## EXERCISE PROMPT:
The answer must consist solely of the lines from the one containing "Trash (U < 85%)" to the end of the entries below, repeated exactly.

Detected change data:

◆ ◆ ◆ ◆ ◆

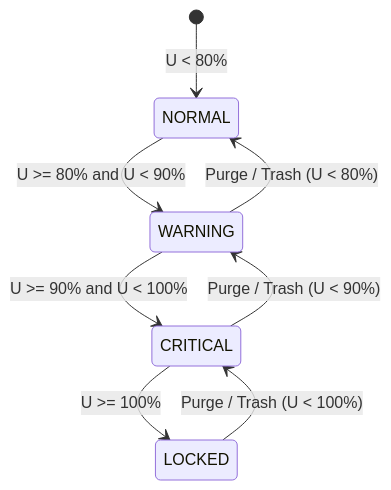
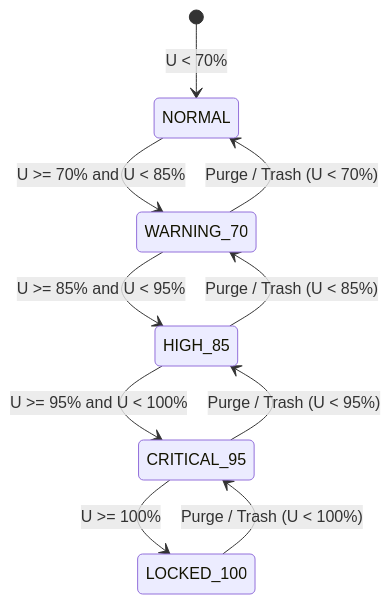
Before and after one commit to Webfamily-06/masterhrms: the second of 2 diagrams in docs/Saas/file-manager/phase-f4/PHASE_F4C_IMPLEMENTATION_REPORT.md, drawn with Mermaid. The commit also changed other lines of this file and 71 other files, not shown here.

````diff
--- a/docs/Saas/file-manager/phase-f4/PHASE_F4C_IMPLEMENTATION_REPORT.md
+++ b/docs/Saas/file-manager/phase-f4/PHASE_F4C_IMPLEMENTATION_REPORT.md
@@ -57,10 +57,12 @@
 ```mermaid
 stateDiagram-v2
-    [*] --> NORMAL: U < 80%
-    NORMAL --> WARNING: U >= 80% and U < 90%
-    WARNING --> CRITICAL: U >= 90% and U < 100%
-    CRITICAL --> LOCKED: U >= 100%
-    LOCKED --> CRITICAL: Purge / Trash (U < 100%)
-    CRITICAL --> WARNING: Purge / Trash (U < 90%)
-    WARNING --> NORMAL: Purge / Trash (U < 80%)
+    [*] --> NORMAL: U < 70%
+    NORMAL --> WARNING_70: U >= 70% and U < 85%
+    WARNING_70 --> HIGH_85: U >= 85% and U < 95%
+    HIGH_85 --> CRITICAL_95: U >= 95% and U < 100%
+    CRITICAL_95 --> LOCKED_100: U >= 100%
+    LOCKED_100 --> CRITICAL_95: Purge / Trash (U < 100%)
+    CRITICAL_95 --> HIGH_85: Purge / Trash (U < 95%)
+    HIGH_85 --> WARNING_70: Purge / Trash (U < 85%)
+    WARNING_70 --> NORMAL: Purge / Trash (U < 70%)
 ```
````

◆ ◆ ◆ ◆ ◆

## RESPONSE BELOW:
+    HIGH_85 --> WARNING_70: Purge / Trash (U < 85%)
+    WARNING_70 --> NORMAL: Purge / Trash (U < 70%)
 ```
````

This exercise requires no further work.